Task objective: All of the data should be repeated exactly; pictures are not part of the copy.

Task data:
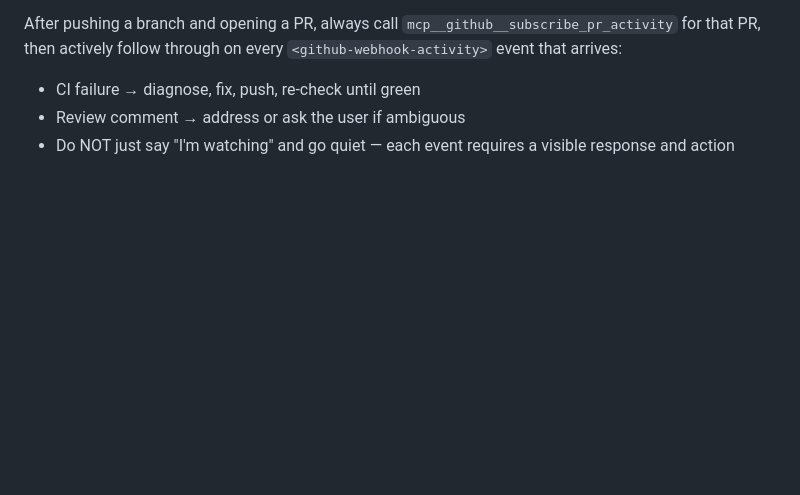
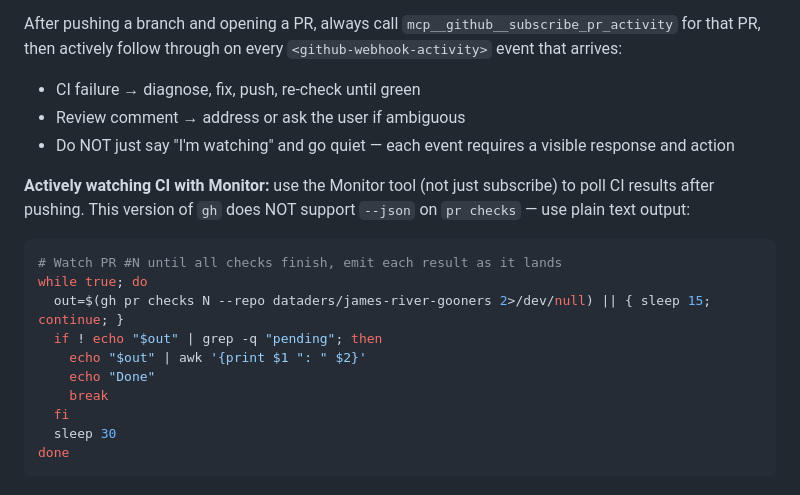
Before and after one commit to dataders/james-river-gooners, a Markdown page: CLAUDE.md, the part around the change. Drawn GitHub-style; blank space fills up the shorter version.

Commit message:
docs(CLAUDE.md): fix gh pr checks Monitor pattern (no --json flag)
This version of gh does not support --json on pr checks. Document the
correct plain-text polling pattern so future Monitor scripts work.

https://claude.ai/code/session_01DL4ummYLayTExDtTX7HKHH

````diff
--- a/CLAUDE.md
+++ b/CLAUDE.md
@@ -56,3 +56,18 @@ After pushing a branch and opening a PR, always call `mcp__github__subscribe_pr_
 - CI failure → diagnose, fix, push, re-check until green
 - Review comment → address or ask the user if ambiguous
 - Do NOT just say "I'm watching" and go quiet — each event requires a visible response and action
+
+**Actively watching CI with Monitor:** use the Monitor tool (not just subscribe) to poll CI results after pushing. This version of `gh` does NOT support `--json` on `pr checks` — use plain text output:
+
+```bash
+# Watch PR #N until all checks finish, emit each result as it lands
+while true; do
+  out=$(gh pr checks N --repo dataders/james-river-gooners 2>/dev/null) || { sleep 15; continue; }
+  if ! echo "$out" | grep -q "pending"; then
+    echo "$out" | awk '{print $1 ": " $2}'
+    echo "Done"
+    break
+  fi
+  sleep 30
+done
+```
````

Solution:
Before and after one commit to dataders/james-river-gooners, a Markdown page: CLAUDE.md, the part around the change. Drawn GitHub-style; blank space fills up the shorter version.

Commit message:
docs(CLAUDE.md): fix gh pr checks Monitor pattern (no --json flag)
This version of gh does not support --json on pr checks. Document the
correct plain-text polling pattern so future Monitor scripts work.

https://claude.ai/code/session_01DL4ummYLayTExDtTX7HKHH

````diff
--- a/CLAUDE.md
+++ b/CLAUDE.md
@@ -56,3 +56,18 @@ After pushing a branch and opening a PR, always call `mcp__github__subscribe_pr_
 - CI failure → diagnose, fix, push, re-check until green
 - Review comment → address or ask the user if ambiguous
 - Do NOT just say "I'm watching" and go quiet — each event requires a visible response and action
+
+**Actively watching CI with Monitor:** use the Monitor tool (not just subscribe) to poll CI results after pushing. This version of `gh` does NOT support `--json` on `pr checks` — use plain text output:
+
+```bash
+# Watch PR #N until all checks finish, emit each result as it lands
+while true; do
+  out=$(gh pr checks N --repo dataders/james-river-gooners 2>/dev/null) || { sleep 15; continue; }
+  if ! echo "$out" | grep -q "pending"; then
+    echo "$out" | awk '{print $1 ": " $2}'
+    echo "Done"
+    break
+  fi
+  sleep 30
+done
+```
````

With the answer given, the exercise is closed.